In the case of non site-specific analyses, another option is the  
reduction of N2O to N2 (and O2) on gold at 800-900°C. We routinely  
use a gold tube (ID .5mm, 50cm long) at a He flow rate of 1-2 mL/min  
and this converts it all.

see e.g. Kaiser et al., Anal. Chem., 2007, 79(2); 599-607.  DOI:  
10.1021/ac061022s for details (this method was then used for triple  
oxygen analysis of bacteria-made N2O out of nitrate, but we now also  
use it for nitrogen isotopes without any problem).


On Nov 30, 2007, at 8:49 PM, Matt Black wrote:

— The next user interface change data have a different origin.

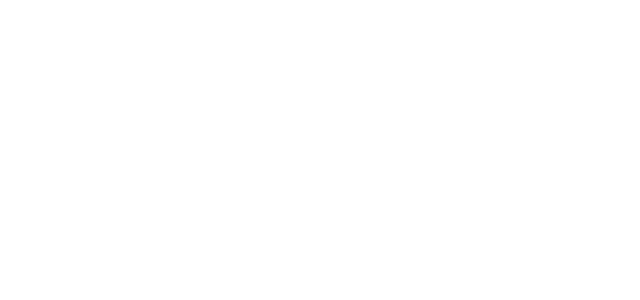
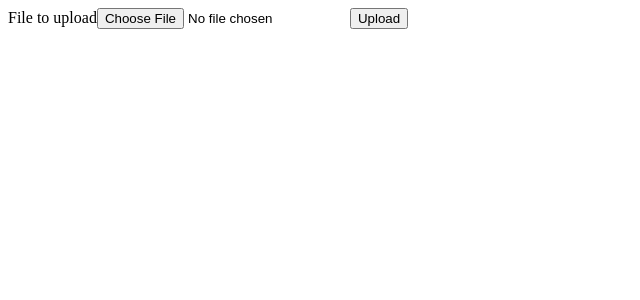
Before and after one commit to perfumelim/JSON_navigator, a React (Create React App) app: page / in a window 1280 px wide. Shown: the top 300 px of the page, without its empty margins (0-640 px from the left). Built offline with nearby package versions, Linux system fonts and the light colour scheme.

Commit message:
✨  feat: file upload

```diff
--- a/src/App.js
+++ b/src/App.js
@@ -1,5 +1,43 @@
+import React, { useState, useEffect } from "react";
+
 function App() {
-  return <div className="App"></div>;
+  const [fileData, setFileData] = useState({
+    file: "",
+    fileContent: "{}",
+  });
+  const [objKeys, setObjKeys] = useState([]);
+
+  const onUpload = (e) => {
+    const file = e.target.files[0];
+    const reader = new FileReader();
+    reader.readAsText(file);
+    reader.onload = () => {
+      setFileData({ fileName: file.name, fileContent: reader.result });
+    };
+    reader.onerror = () => {
+      console.log("file error", reader.error);
+    };
+  };
+
+  useEffect(() => {
+    const intermediateFormat = Object.values(fileData.fileContent).join("");
+    console.log("should be valid", intermediateFormat);
+    setObjKeys(Object.keys(JSON.parse(intermediateFormat)));
+
+    console.log("key", objKeys);
+    console.log("file Data", fileData.fileContent);
+  }, [fileData]);
+
+  return (
+    <div className="App">
+      <form id="upload">
+        <label htmlFor="file">File to upload</label>
+        <input type="file" id="file" accept=".json" onChange={onUpload} />
+        <button>Upload</button>
+      </form>
+      <p>{objKeys}</p>
+    </div>
+  );
 }
 
 export default App;
```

> Hi Brian,
> I am dealing with this issue now as well. If site specificity is not a
> concern, see  Wrage et al. 2004. Distinguishing sources of N2O in  
> European
> grasslands by stable isotope analysis. Rapid Commun. Mass Spectrom.  
> 18,
> 1201-1207.
> They reduced N2O to N2 over Ni at 1150C, then used IAEA standards  
> for N2.
> I've been trying to do this using copper but cannot achieve complete
> reduction - however I only had a chance to try it at 650C. At the next
> opportunity I will increase the temperature and see if there is an
> improvement. Any suggestions?
> Matt

Samuel Morin

Laboratoire de Glaciologie et Géophysique de l'Environnement
(Glaciology Institute - Grenoble)
54 rue Moliere, BP 96
38 402 St Martin d'Hères Cedex
[log in to unmask]
tel (cell phone) +33 671 65 87 06
tel: + 33 476 82 42 30
fax: + 33 476 82 42 01